For many of us, vacations are the highlight of the year. Travel takes us away from the everyday and expands our world. It also, unfortunately, lightens our wallets. In these tough economic times, travel budgets have been pinched and we've been staying closer to home. • So in 2010, we looked for deals, among them cheap hotels, bargain cruises and airfare that didn't require a second mortgage — as if we could get one anyway. The year might be best remembered for what we hoped wouldn't happen. We had our fingers crossed that we wouldn't be directed to the full-body scan booth or get an uncomfortable pat-down from airport security personnel. We wished as hard as we could that oil from the massive Gulf of Mexico spill wouldn't wash up on Florida's pretty west coast beaches, then find its way to the Keys, around the peninsula and up the eastern seaboard. And we certainly hoped our cruise ships wouldn't get tossed around like the Brilliance of the Seas in the Mediterranean or the Clelia II in Antarctica. Or have to be towed back to port after a fire, as the Carnival Splendor was on a recent Mexican Riviera cruise. • Still, in a year when we watched our pennies and kept an eye on global travel mishaps, there were golden experiences to report, some of them driving distance from Tampa Bay. Here are memories from the road this year.
Janet K. Keeler can be reached at firstname.lastname@example.org or (727) 893-8586.
Best place to take stock
Watching person after person go close to the edge of the South Rim of the Grand Canyon and fling up their arms in tribute, below. The glory of nature continues to shock and awe there, and deep breaths, along with deep thoughts, are required.
Most surprising rooftop bar
In 2004, Punta Gorda was devastated by Hurricane Charley. The resilient town has bounced back with aplomb. We checked it out, gin and tonic in hand, from the rooftop bar of the Wyvern Hotel (101 E Retta Esplanade; (941) 639-7700), which overlooks pretty Charlotte Harbor. It's hard to tell that a Category 4 storm ever blew through.
Best hotel lobby for getting away from it all
Grabbing a rocker by the oversized fireplace or claiming a comfy sofa at the Lake McDonald Lodge in Montana's Glacier National Park. Then staring up at the three-story lobby supported by massive cedar logs and decorated with mounted big game and American Indian-inspired chandeliers. We didn't want to leave. Ever.
Cheapest cheap thrill
The 350-voice Mormon Tabernacle Choir singing patriotic songs in rehearsal in Salt Lake City for its Fourth of July performance. The stirring spectacle is free to the public every Thursday night, and so is the Sunday morning live radio broadcast. It's difficult not to join in from the audience even if you know your voice isn't good enough to join the choir.
Best place to see a celebrity whose name isn't Kardashian
Former President Jimmy Carter teaching Sunday school at Maranatha Baptist Church in Plains, Ga. Along with a Bible lesson, there was talk of politics and other world affairs.

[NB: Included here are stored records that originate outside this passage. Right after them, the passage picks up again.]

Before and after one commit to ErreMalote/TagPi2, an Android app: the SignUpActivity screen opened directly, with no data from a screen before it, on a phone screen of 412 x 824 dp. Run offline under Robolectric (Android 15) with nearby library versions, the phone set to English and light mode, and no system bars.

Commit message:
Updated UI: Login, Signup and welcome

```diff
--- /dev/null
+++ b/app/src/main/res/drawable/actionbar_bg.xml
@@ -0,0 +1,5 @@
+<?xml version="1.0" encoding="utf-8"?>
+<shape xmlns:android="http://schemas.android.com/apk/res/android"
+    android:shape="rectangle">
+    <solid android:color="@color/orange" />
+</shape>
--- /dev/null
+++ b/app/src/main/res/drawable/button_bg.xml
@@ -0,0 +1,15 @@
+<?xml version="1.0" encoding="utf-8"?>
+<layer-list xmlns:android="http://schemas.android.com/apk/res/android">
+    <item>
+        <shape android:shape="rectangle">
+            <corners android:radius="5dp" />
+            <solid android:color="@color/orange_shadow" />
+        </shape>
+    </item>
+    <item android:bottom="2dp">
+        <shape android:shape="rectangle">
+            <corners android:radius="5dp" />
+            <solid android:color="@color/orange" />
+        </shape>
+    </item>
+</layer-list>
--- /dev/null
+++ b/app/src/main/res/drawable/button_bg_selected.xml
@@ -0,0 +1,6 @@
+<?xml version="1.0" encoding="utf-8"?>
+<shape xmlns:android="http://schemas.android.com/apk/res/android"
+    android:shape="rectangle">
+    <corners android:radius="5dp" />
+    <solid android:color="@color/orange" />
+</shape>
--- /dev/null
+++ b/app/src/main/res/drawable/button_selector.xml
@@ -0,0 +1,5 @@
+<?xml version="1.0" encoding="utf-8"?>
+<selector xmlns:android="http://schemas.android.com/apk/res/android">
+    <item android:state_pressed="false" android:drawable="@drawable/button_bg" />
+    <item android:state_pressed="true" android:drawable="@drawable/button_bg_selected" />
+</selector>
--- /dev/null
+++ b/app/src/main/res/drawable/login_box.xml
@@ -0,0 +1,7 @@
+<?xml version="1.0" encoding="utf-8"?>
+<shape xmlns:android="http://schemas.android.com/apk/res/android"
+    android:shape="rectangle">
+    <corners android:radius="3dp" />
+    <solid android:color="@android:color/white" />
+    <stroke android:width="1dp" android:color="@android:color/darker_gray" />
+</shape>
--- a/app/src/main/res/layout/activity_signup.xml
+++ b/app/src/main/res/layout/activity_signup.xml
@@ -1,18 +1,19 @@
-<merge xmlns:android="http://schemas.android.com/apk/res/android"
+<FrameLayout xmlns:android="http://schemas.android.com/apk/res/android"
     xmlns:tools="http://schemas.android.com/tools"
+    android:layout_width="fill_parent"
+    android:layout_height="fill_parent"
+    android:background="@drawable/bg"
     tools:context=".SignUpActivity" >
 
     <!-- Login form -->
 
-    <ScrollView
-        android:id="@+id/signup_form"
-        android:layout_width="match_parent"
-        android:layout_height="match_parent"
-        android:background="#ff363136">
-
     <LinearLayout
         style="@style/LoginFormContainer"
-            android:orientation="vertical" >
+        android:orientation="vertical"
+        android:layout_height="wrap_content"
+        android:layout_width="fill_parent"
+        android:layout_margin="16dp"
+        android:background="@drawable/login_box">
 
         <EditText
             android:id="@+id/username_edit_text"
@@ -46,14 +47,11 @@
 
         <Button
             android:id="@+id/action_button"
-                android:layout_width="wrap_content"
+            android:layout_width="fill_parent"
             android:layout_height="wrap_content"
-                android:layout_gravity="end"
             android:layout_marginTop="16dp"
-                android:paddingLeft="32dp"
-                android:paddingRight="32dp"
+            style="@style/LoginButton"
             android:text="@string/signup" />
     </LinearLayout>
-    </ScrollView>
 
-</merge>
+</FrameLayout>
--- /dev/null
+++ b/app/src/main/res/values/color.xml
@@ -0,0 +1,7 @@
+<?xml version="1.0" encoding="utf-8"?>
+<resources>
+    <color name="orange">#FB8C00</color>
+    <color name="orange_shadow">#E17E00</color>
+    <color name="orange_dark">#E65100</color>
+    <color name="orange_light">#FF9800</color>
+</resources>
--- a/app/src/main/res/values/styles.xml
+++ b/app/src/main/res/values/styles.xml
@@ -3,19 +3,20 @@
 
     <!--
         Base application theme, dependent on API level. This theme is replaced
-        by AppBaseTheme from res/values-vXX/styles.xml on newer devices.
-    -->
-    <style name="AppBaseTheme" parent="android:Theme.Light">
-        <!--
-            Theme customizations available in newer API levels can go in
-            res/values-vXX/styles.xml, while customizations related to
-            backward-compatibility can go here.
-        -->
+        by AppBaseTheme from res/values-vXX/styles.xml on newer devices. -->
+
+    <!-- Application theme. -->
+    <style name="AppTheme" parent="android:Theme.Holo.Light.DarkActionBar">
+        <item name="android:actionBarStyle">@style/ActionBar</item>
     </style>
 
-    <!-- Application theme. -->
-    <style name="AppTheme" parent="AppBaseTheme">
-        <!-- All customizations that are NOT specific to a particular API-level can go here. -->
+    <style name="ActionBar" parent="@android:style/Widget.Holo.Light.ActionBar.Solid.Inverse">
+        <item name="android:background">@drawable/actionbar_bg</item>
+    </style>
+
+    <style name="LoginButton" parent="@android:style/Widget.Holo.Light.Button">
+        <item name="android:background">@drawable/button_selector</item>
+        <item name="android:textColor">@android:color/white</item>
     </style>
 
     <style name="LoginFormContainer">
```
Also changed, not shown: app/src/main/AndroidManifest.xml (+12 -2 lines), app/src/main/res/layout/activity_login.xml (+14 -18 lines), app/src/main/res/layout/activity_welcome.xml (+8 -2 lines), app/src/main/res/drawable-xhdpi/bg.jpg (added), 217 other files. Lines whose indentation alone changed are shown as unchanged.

Besides Carter, Plains also pushes peanuts.
Most literary blast from the past
Watching Tom Sawyer and his beloved Becky walk the streets of Hannibal, Mo. The young re-enactors serve as town ambassadors in this milestone year for Mark Twain, which includes the 125th anniversary of the publication of The Adventures of Huckleberry Finn and the 100th anniversary of the author's death. The view from Hannibal likely hasn't changed much.
Best place to get your streak on
The new NASCAR Hall of Fame Museum in Charlotte, N.C., allows the mere mortal to discover what it's like to drive a car at mama-told-you-not-to speeds.
Easiest ship to get lost on
The Norwegian Epic boasts an ice bar, two bowling alleys and 20 restaurants on its towering 19 decks. Many OMG-sized ships have been launched in recent years, and who really knows or cares which one is the champion behemoth at the moment. But we enjoyed the game-changing Epic for all of the over-the-top reasons, including the hold-on-to-your-bathing-suit waterslide.
Iconic tourist attraction still worth seeing
Yellowstone National Park's Old Faithful spouts scalding water more than 100 feet every 80 minutes or so. Seeing it on TV or in a movie doesn't compare to watching the geyser blow in person. It's most beautiful early in the morning or as the sun is setting.
Most astounding travel moment of the year
Realizing that a pair of 6-inch scissors accidentally left in a camera bag had made it through carry-on airport security checks in Tampa, Las Vegas and Sacramento, Calif.